Author and Journalist Dan Kaufman came to speak about his new book The Fall of Wisconsin: The Conservative Conquest of a Progressive Bastion and the Future of American Politics, at the Merrimack Writers House on Sept. 25.
Wisconsin has long been considered a “laboratory for democracy” with robust public schools, strong union protections and participation and concern for the common good of all. The Fall of Wisconsin, according to Kaufman, is “a testament to Wisconsin’s past as an unusually progressive state,” and it follows how Wisconsin went from being an extremely progressive until it was uprooted and turned into a Republican one in 2010.
It is clear why Dan was motivated to write this book. He had been closely following what was going on in Wisconsin because of the pride he feels for his home state. He had also been writing articles about Wisconsin’s changing political landscape in The New Yorker before deciding to write The Fall of Wisconsin. Kaufman’s mother also played an important role in him deciding to write this book. She sent him a long email describing what was happening and detailing her own participation in the widespread protests to Act 10, which many viewed as an attack on public sector unions. Kaufman traveled to Wisconsin to get intel for his book and a street level view of what was going by talking to ordinary citizens.

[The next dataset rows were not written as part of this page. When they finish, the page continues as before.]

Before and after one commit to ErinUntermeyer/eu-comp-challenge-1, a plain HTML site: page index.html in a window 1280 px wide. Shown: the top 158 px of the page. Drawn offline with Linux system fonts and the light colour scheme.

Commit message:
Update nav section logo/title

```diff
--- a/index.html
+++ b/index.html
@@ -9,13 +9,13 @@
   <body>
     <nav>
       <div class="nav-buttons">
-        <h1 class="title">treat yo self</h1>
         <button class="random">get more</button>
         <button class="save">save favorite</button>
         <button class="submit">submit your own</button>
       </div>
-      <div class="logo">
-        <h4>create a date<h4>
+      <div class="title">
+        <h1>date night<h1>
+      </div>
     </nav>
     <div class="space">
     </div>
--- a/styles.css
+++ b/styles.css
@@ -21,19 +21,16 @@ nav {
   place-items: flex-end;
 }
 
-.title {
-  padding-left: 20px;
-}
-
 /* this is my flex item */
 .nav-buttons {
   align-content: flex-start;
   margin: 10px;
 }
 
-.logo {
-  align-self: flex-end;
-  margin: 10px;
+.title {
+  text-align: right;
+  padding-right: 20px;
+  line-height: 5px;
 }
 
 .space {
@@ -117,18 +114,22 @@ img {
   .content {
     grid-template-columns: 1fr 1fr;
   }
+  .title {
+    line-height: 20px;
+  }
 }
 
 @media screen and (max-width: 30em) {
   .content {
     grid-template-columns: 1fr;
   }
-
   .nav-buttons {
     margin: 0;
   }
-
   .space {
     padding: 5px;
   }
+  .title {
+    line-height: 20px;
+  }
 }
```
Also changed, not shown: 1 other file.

One of the major players in the book is Wisconsin Governor Scott Walker, who won the 2010 gubernatorial election in Wisconsin. He describes how Walker was able to make the citizens of Wisconsin stock up resentment towards themselves. According to Kaufman, Walker was able to do this by a method called “divide and conquer,” where “he pitted the taxpayer against the public employee.” Kaufman argues that Walker was able to make the blue collar worker feel that the benefits that public employees, such as public school teachers, were getting was undeserved. “A lot of Governor Walker’s agenda was not actually coming from the residents of the state, but was being hoisted upon them by outside interests,” Kaufman explained.
Governor Walker is currently in a really tight election race with the superintendent of schools for Wisconsin, Tony Evers, who Dan describes as the best Democratic candidate they have had in years. Walker has been criticized for using allegedly shady campaign tactics to attack Evers, but the race will likely be close. “I think Walker is potentially vulnerable, there’s a fatigue,” Kaufman ads.
Kaufman grew up and went to college in Wisconsin before dropping out of the University of Wisconsin Madison to move to New York. While in school Dan thought of himself as an “non-successful classical guitar major,” although he is still an avid player to this day. While in New York, Kaufman “lucked into a job as a fact checker at The New Yorker.” Which is a modest way of him saying he caught a break that helped start his career. This was a very demanding job that saw him working a lot of late hours, but he loved doing it and it was vital to his success in the future. Describing his time as a fact-checker, Kaufman says, “It was a very wonderful education,” because he developed his skills as a reporter through “journalism by osmosis.”
Kaufman is very pleased with the positive feedback that he has received about the book. Although Kaufman expresses gratitude for the interest in his work, he’s especially happy to spread awareness about what is going on in Wisconsin.